During the Governors campaign, he pledged to oversee the production of at least 3.5 million new units of housing statewide. Shortly after his ascension to the high office, the Governor doubled down on the commitment, calling for a Marshal Plan for Affordable Housing. The $7.7 billion set aside in his budget for all the programs and agencies relating to housing and homelessness is short of $12 billion invested by the U.S. Government into the postwar European recovery under the Marshall plan. However, even though the budget plan is short, it represents a sizeable increase with over $5 billion dedicated to the housing and homelessness in the state’s last budget. As part of his grand plan, the governor has proposed an idea that would aggressively reform the state’s housing supply laws: Withhold transportation funds from the local governments that fail to meet the new housing production targets.
“This is a new day and we have to have new expectations, new requirements,” Newsom said at a Thursday news conference following the release of his 2019-2020 budget.
The spending plan by the Newsom’s administration also includes more than $1.7 billion for the homelessness and housing issues. Which basically is the largest funding boost that the state has seen in years. Often the previous governor, Jerry Brown, was criticized by many advocacy circles for subordinating affordable housing to other priorities, such as climate change. The new governor seems to be taking a very different turn. A key strategy that the governor is emphasizing on is the carrot-and-stick approach to encourage more cities to meet the housing requirements and goals set by the state. If the cities meet the new benchmarks set by the state for housing production, they’ll be able to dip into a $500 million pool of money set aside by the Newsom Administration proposal. A failure would result in the cities losing funding for transportation projects raised through the California Gas Tax.
“To me, housing is transportation; transportation is housing,” said Newsom. “You don’t reach those goals, we’re going to take SB1 money from you.”
The Big City mayors in addition to advocating for more resources to address the issue of homelessness, they also called the state leaders to reestablish the tax-increment financing which would effectively tackle the issue of the affordable housing crisis. Citing a correlation between the end of the redevelopment and the increase in the statewide homelessness, the mayors are advocating for this to be reconstituted, complete with robust state oversight and protection for the existing tenants.
The mayors also called on the legislature and the governor to analyze the changes in the state law that can be made to make planning and building housing easier throughout the state. This follows the recent state reports local governments are falling well short of the planning and the climate targets laid out in the SB 375 (Steinberg,2008). The Mayors also stated that they would strongly support the principal for the local control and that they would be open to supporting the state efforts to increase the production of affordable housing especially in the cities that are not meeting their share of the state housing goals.

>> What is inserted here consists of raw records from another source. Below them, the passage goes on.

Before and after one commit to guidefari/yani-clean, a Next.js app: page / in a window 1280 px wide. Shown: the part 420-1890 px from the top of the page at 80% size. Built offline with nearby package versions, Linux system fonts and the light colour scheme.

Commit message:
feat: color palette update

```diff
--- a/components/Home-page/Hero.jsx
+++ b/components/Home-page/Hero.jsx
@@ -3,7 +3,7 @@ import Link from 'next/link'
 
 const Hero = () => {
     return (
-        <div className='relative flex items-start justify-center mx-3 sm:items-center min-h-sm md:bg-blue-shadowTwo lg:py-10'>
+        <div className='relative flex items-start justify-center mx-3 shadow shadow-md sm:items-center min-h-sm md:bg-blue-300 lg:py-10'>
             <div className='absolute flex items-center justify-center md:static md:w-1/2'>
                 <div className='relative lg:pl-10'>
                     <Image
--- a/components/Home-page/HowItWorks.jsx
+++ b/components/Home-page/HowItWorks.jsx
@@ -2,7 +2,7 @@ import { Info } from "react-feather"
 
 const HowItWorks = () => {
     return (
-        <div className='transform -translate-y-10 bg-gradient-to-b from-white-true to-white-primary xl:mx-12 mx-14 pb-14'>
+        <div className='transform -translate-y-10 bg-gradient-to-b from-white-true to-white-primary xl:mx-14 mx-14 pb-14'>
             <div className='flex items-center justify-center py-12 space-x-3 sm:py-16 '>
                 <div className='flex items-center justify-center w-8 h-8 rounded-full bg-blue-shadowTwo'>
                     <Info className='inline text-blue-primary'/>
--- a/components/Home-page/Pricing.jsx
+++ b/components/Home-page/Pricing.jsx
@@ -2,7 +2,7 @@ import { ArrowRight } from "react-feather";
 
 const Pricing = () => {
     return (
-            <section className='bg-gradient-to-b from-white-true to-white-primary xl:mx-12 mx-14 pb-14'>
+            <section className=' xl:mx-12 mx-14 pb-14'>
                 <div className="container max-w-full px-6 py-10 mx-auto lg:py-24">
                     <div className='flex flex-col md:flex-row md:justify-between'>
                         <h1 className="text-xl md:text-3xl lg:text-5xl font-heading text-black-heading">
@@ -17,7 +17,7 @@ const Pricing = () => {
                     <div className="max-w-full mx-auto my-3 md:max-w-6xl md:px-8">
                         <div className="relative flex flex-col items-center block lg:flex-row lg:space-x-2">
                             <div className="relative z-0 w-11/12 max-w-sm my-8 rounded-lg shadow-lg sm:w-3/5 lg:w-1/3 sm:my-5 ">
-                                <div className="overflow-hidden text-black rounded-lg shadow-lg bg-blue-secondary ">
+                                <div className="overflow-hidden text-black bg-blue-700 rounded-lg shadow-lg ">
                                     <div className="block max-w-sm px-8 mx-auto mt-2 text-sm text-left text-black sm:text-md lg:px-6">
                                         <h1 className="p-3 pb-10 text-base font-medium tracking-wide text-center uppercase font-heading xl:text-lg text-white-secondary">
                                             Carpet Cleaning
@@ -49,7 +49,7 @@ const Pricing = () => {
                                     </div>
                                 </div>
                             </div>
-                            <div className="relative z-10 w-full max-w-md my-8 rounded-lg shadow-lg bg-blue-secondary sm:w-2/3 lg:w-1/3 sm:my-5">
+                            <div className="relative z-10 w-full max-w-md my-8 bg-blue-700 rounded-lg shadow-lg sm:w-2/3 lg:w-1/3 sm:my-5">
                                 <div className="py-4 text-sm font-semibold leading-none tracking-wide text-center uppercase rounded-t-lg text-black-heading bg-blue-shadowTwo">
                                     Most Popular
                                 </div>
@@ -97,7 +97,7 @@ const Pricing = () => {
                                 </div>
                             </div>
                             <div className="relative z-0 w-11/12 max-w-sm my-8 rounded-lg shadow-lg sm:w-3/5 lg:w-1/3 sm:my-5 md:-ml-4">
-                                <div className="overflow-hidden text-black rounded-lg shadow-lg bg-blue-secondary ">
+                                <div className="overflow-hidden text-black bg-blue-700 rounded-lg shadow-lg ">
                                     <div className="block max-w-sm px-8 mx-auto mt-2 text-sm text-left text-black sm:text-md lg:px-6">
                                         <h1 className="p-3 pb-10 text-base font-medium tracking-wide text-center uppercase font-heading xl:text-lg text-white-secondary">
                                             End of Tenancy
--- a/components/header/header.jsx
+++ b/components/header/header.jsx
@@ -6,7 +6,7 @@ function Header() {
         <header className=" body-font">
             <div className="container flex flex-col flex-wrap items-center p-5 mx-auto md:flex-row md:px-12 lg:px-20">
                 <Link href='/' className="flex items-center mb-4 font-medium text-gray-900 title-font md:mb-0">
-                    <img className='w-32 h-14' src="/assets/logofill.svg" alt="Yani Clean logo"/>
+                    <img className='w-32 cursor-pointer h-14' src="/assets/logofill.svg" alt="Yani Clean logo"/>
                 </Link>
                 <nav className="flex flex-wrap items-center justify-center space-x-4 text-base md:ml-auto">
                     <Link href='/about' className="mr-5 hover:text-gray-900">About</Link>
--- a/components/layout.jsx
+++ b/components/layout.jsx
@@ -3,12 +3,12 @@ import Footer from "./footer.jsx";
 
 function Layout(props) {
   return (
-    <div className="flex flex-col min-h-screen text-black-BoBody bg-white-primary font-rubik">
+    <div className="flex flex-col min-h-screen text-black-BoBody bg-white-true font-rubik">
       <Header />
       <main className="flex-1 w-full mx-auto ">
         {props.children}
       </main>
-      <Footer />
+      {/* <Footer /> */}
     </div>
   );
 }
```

Homelessness in California is getting out of hand and unless our leaders stand up, there is the likelihood that it might remain to be just a talk. With the mayors joining forces to demand better opportunities for the people, this menace of homelessness will be a talk of the past. Here at The Power Is Now, we are committed to making sure that we end this problem once and for all. We are also working to make a difference in the lives of the Californians by helping them become homeowners and we are making homeownership a reality for the Californians. If you are looking to buy, sell or even refinance contact Eric Frazier, Real Estate and Mortgage Broker with the Power Is Now. NMLS 461807, CaDRE 0114384.